My one requirement is that I need to be able to branch based on answers.

What are some pros/cons of using one software over the other for academic work?
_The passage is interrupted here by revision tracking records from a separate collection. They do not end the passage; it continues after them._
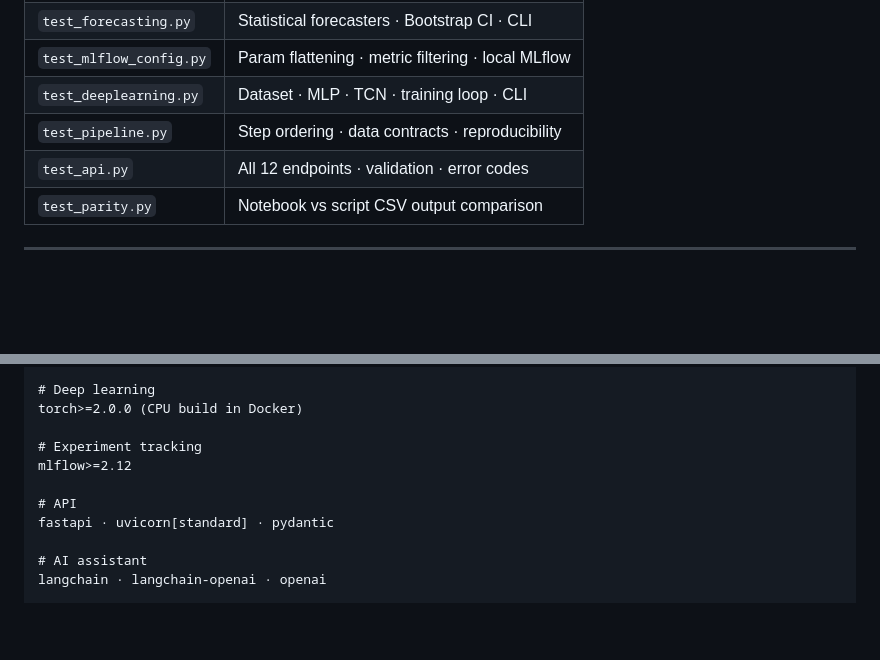
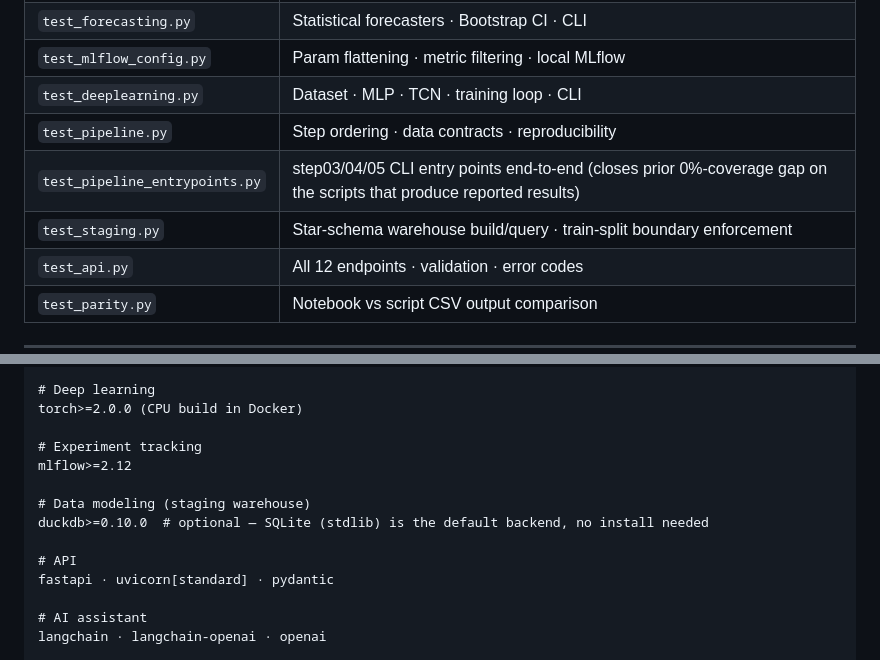
Before and after one commit to lotfibenabdelaziz/ember-energy-forecasting-paper, a Markdown page: README.md, 2 parts joined by grey strips. GitHub-like rendering; blank space fills up the shorter version.

```diff
--- a/README.md
+++ b/README.md
@@ -515,6 +536,8 @@ Test files:
 | `test_mlflow_config.py` | Param flattening · metric filtering · local MLflow |
 | `test_deeplearning.py` | Dataset · MLP · TCN · training loop · CLI |
 | `test_pipeline.py` | Step ordering · data contracts · reproducibility |
+| `test_pipeline_entrypoints.py` | step03/04/05 CLI entry points end-to-end (closes prior 0%-coverage gap on the scripts that produce reported results) |
+| `test_staging.py` | Star-schema warehouse build/query · train-split boundary enforcement |
 | `test_api.py` | All 12 endpoints · validation · error codes |
 | `test_parity.py` | Notebook vs script CSV output comparison |
 
@@ -533,6 +556,9 @@ torch>=2.0.0 (CPU build in Docker)
 # Experiment tracking
 mlflow>=2.12
 
+# Data modeling (staging warehouse)
+duckdb>=0.10.0  # optional — SQLite (stdlib) is the default backend, no install needed
+
 # API
 fastapi · uvicorn[standard] · pydantic
 
```
Also changed, not shown: other parts of README.md (+23 -2 lines).
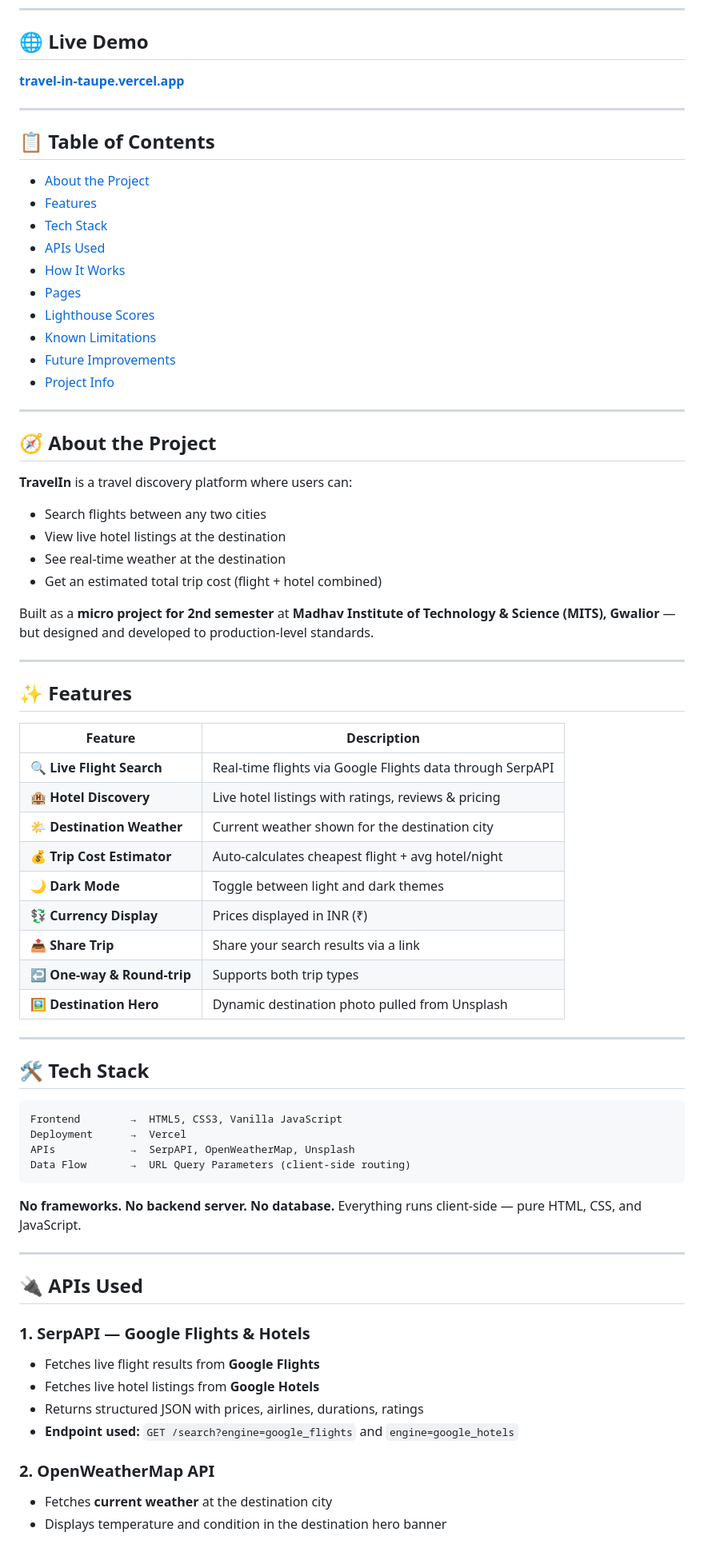
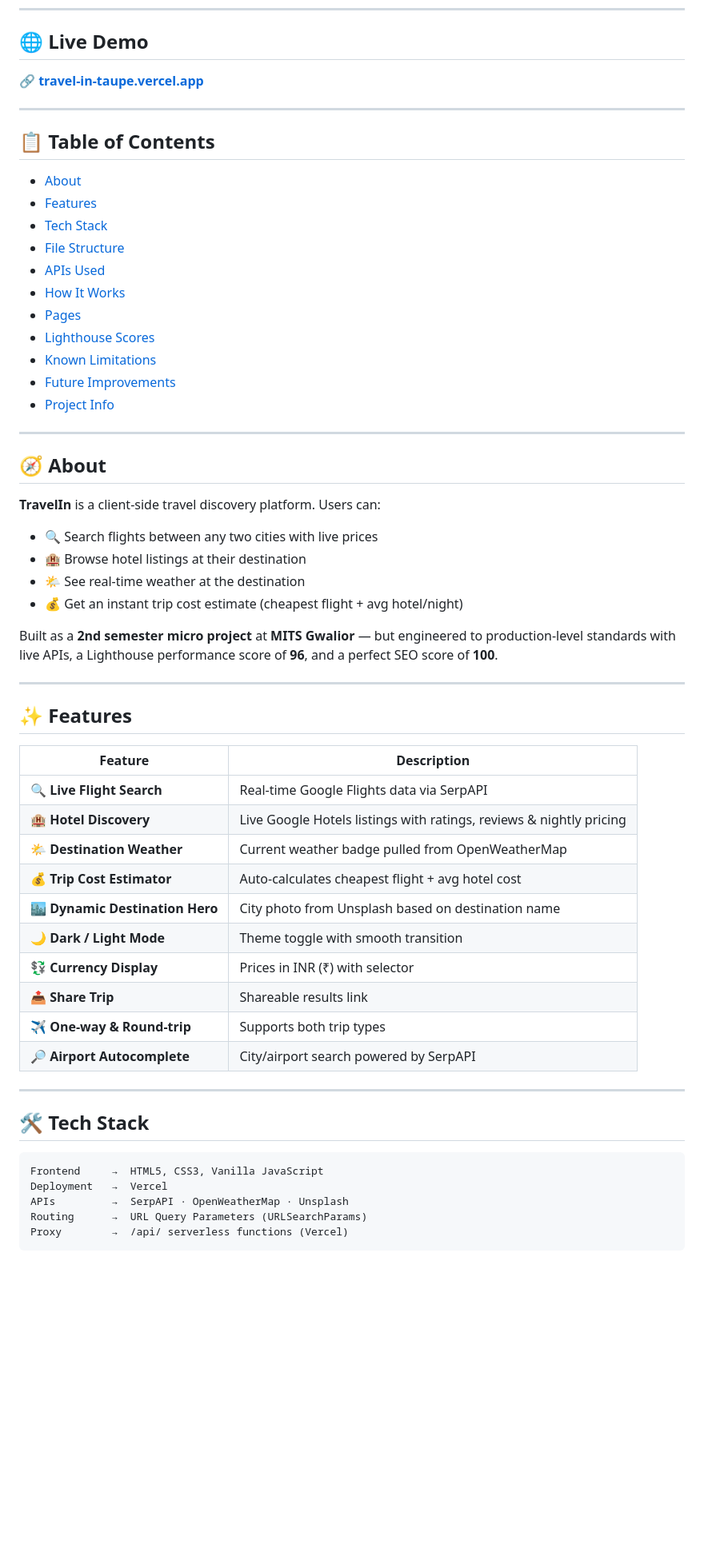
Before and after one commit to ui-gaurav/TravelIn, a Markdown page: README.md, the part around one of its changes. Shown at 80% size. GitHub-like rendering; blank space fills up the shorter version.

Commit message:
Revise README with updated project details
Updated project description, features, and file structure details in README.md.

````diff
--- a/README.md
+++ b/README.md
@@ -8,15 +8,16 @@
 
 ## 🌐 Live Demo
 
-**[travel-in-taupe.vercel.app](https://travel-in-taupe.vercel.app)**
+**🔗 [travel-in-taupe.vercel.app](https://travel-in-taupe.vercel.app)**
 
 ---
 
 ## 📋 Table of Contents
 
-- [About the Project](#about-the-project)
+- [About](#about)
 - [Features](#features)
 - [Tech Stack](#tech-stack)
+- [File Structure](#file-structure)
 - [APIs Used](#apis-used)
 - [How It Works](#how-it-works)
 - [Pages](#pages)
@@ -27,15 +28,16 @@
 
 ---
 
-## 🧭 About the Project
+## 🧭 About
 
-**TravelIn** is a travel discovery platform where users can:
-- Search flights between any two cities
-- View live hotel listings at the destination
-- See real-time weather at the destination
-- Get an estimated total trip cost (flight + hotel combined)
+**TravelIn** is a client-side travel discovery platform. Users can:
 
-Built as a **micro project for 2nd semester** at **Madhav Institute of Technology & Science (MITS), Gwalior** — but designed and developed to production-level standards.
+- 🔍 Search flights between any two cities with live prices
+- 🏨 Browse hotel listings at their destination
+- 🌤️ See real-time weather at the destination
+- 💰 Get an instant trip cost estimate (cheapest flight + avg hotel/night)
+
+Built as a **2nd semester micro project** at **MITS Gwalior** — but engineered to production-level standards with live APIs, a Lighthouse performance score of **96**, and a perfect SEO score of **100**.
 
 ---
 
@@ -43,41 +45,26 @@ Built as a **micro project for 2nd semester** at **Madhav Institute of Technolog
 
 | Feature | Description |
 |---|---|
-| 🔍 **Live Flight Search** | Real-time flights via Google Flights data through SerpAPI |
-| 🏨 **Hotel Discovery** | Live hotel listings with ratings, reviews & pricing |
-| 🌤️ **Destination Weather** | Current weather shown for the destination city |
-| 💰 **Trip Cost Estimator** | Auto-calculates cheapest flight + avg hotel/night |
-| 🌙 **Dark Mode** | Toggle between light and dark themes |
-| 💱 **Currency Display** | Prices displayed in INR (₹) |
-| 📤 **Share Trip** | Share your search results via a link |
-| ↩️ **One-way & Round-trip** | Supports both trip types |
-| 🖼️ **Destination Hero** | Dynamic destination photo pulled from Unsplash |
+| 🔍 **Live Flight Search** | Real-time Google Flights data via SerpAPI |
+| 🏨 **Hotel Discovery** | Live Google Hotels listings with ratings, reviews & nightly pricing |
+| 🌤️ **Destination Weather** | Current weather badge pulled from OpenWeatherMap |
+| 💰 **Trip Cost Estimator** | Auto-calculates cheapest flight + avg hotel cost |
+| 🏙️ **Dynamic Destination Hero** | City photo from Unsplash based on destination name |
+| 🌙 **Dark / Light Mode** | Theme toggle with smooth transition |
+| 💱 **Currency Display** | Prices in INR (₹) with selector |
+| 📤 **Share Trip** | Shareable results link |
+| ✈️ **One-way & Round-trip** | Supports both trip types |
+| 🔎 **Airport Autocomplete** | City/airport search powered by SerpAPI |
 
 ---
 
 ## 🛠️ Tech Stack
 
 ```
-Frontend        →  HTML5, CSS3, Vanilla JavaScript
-Deployment      →  Vercel
-APIs            →  SerpAPI, OpenWeatherMap, Unsplash
-Data Flow       →  URL Query Parameters (client-side routing)
+Frontend     →  HTML5, CSS3, Vanilla JavaScript
+Deployment   →  Vercel
+APIs         →  SerpAPI · OpenWeatherMap · Unsplash
+Routing      →  URL Query Parameters (URLSearchParams)
+Proxy        →  /api/ serverless functions (Vercel)
 ```
 
-**No frameworks. No backend server. No database.**
-Everything runs client-side — pure HTML, CSS, and JavaScript.
-
----
-
-## 🔌 APIs Used
-
-### 1. SerpAPI — Google Flights & Hotels
-- Fetches live flight results from **Google Flights**
-- Fetches live hotel listings from **Google Hotels**
-- Returns structured JSON with prices, airlines, durations, ratings
-- **Endpoint used:** `GET /search?engine=google_flights` and `engine=google_hotels`
-
-### 2. OpenWeatherMap API
-- Fetches **current weather** at the destination city
-- Displays temperature and condition in the destination hero banner
-
````
Also changed, not shown: other parts of README.md (+166 -131 lines).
Is it okay to do a survey with software not provided by my institution?

(PS--This is actually on behalf of my wife. :-) )

  • Google Forms won't allow you to branch; don't know about the others... – jakebeal May 21 '15 at 15:08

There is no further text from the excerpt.